‘Freud’s Last Session’ Starring Anthony Hopkins and Matthew Goode Lands at Sony Pictures Classics

Film is written by Mark St. Germain based on his play of the same name

Freud's Last_Session Anthony Hopkins

Sony Pictures Classics has acquired the film “Freud’s Last Session” starring Anthony Hopkins and Matthew Goode from Westend Films in a deal that includes all rights in North America, the Middle East, India, Eastern Europe (excluding Russia), Turkey, and worldwide airlines.

The film is directed by Matt Brown (“The Man Who Knew Infinity”) and written by Mark St. Germain (“The God Committee”) based on his play of the same name.

The film is described as the following: “On the eve of the Second World War and the end of his life, Sigmund Freud (Hopkins) invites iconic author C.S. Lewis (Goode) for a debate over the existence of God. Innovatively, the film explores Freud’s unique relationship with his lesbian daughter Anna, and Lewis’ unconventional romance with his best friend’s mother. ‘Freud’s Last Session’ interweaves past, present and fantasy, bursting from the confines of Freud’s study on a dynamic journey.”

Production is set to begin in the UK in late January 2023.

“Freud’s Last Session” reunites Sony Pictures Classics with Hopkins following numerous collaborations, including the distributor’s first release 30 years ago, “Howard’s End,” and “The Father” in 2020, for which Hopkins won the Academy Award for Best Actor.

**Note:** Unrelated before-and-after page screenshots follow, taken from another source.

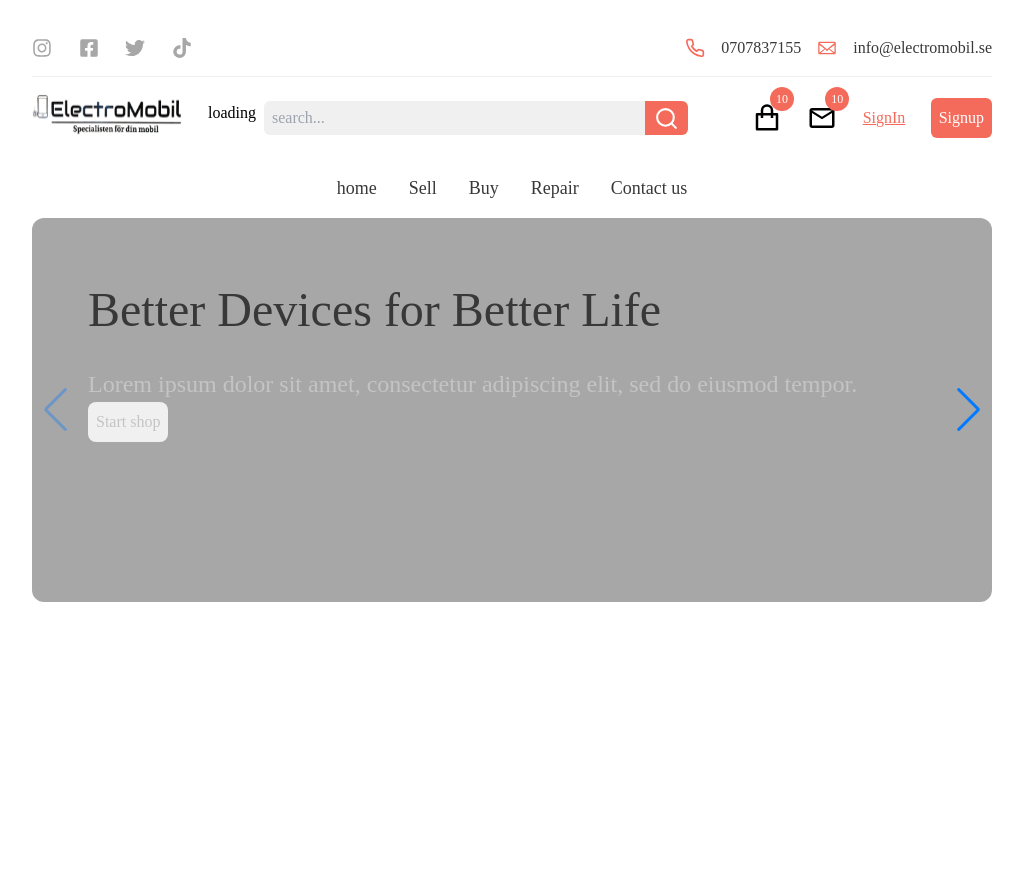
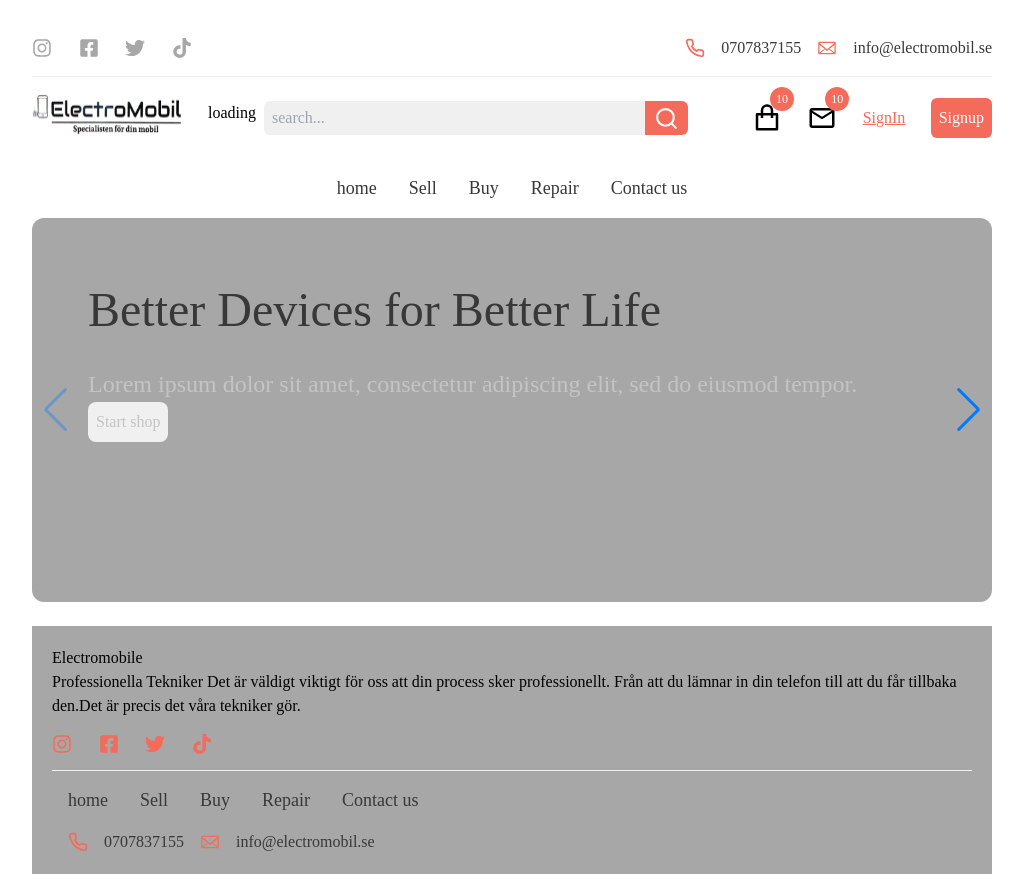
Before and after one commit to TahGue/elctro-client, a Next.js app: page /home in a window 1280 px wide. Shown: the whole page, without its empty margins (128-1151 px from the left). Before the commit the page ends 800 px from the top, so only its background shows below. Built offline with nearby package versions, Linux system fonts and the light colour scheme; no server answers.

Commit message:
testfooter

```diff
--- a/components/layout/Footer.tsx
+++ b/components/layout/Footer.tsx
@@ -0,0 +1,81 @@
+import React from "react";
+import {
+  FaFacebookSquare,
+  FaTwitter,
+  FaLinkedin,
+  FaInstagram,
+  FaTiktok,
+  FaPhoneAlt,
+} from "react-icons/fa";
+import { FiPhone } from "react-icons/fi";
+import { GoMail } from "react-icons/go";
+
+import { useSettings } from "../../hooks/useSettings";
+
+import CategoriesMenu from "../categoriesMenu/CategoriesMenu";
+import MenuLinks from "../menuLinks/MenuLinks";
+
+export default function Footer() {
+  const { companyName, companyEmail, companyTel } = useSettings();
+  return (
+    <div className="bg-lightgrey  p-5 flex justify-between flex-col">
+      <div>
+        {" "}
+        <h1>Electromobile </h1>
+        <h4>
+          Professionella Tekniker Det är väldigt viktigt för oss att din process
+          sker professionellt. Från att du lämnar in din telefon till att du får
+          tillbaka den.Det är precis det våra tekniker gör.
+        </h4>
+        <div className="flex  border-b border-lightgreyx2 py-4 ">
+          <ul className="text-primary justify-between flex items-center w-40">
+            <li>
+              <span className="hover:text-lightgreyx2    transition cursor-pointer">
+                <FaInstagram size={20} />
+              </span>
+            </li>
+            <li>
+              <span className="hover:text-lightgreyx2    transition cursor-pointer">
+                <FaFacebookSquare size={20} />
+              </span>
+            </li>
+            <li>
+              <span className="hover:text-lightgreyx2    transition cursor-pointer">
+                <FaTwitter size={20} />
+              </span>
+            </li>
+            <span className="hover:text-lightgreyx2    transition cursor-pointer">
+              <FaTiktok size={20} />
+            </span>
+          </ul>
+        </div>
+        <div>
+          <ul>
+            <li className="justify-between flex items-center">
+              {" "}
+              <MenuLinks />
+            </li>
+          </ul>
+        </div>
+        <div className="flex">
+          <a href={`tel:${companyTel}`}>
+            <div className="flex items-center">
+              <span className="text-primary mx-4">
+                <FiPhone size={20} />
+              </span>
+              <span className="text-black">{companyTel}</span>
+            </div>
+          </a>
+          <a href={`mailto:${companyEmail}`}>
+            <div className="flex items-center cursor-pointer">
+              <span className="text-primary mx-4">
+                <GoMail size={20} />
+              </span>
+              <span className="text-black">{companyEmail}</span>
+            </div>
+          </a>
+        </div>
+      </div>
+    </div>
+  );
+}
--- a/components/layout/PublicLayout.tsx
+++ b/components/layout/PublicLayout.tsx
@@ -1,6 +1,7 @@
 import Head from 'next/head';
 import React from 'react';
 import { useSettings } from '../../hooks/useSettings';
+import Footer from '../layout/Footer';
 import TopBar from '../TopBar';
 import Header from './Header';
 
@@ -26,6 +27,8 @@ const PublicLayout: React.FC<Props> = ({ children, title }) => {
         <TopBar />
         <Header />
         {children}
+        <br />
+      <Footer/>
       </div>
     </>
   );
--- a/package.json
+++ b/package.json
@@ -28,6 +28,7 @@
     "eslint-config-next": "12.1.0",
     "postcss": "^8.4.6",
     "postcss-preset-env": "^7.4.1",
+    "prisma": "^3.10.0",
     "tailwindcss": "^3.0.23",
     "typescript": "4.5.5"
   }
```
Also changed, not shown: components/subscribe.ts (added), 1 other file (tests, documents, lock files or other folders).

The film will also feature cinematography by Richard Pope, B.S.C., who has been nominated for two Oscars, including one for the Sony Pictures Classics release “Mr. Turner,” as well as production design by Luciana Arrighi, who won the Oscar for Best Art Direction for “Howards End.”

The deal was brokeredby CAA Media Finance with Westend Films, who also made deals in Australia (Sharmill Films), Italy (Adler), Portugal (NOS), Israel (United King) and Greece (Spentzos).

Sony Pictures Classics and Westend Films have worked together on previous titles such as Ralph Fiennes’ “The Invisible Woman” and Joseph Cedar’s “Footnote.”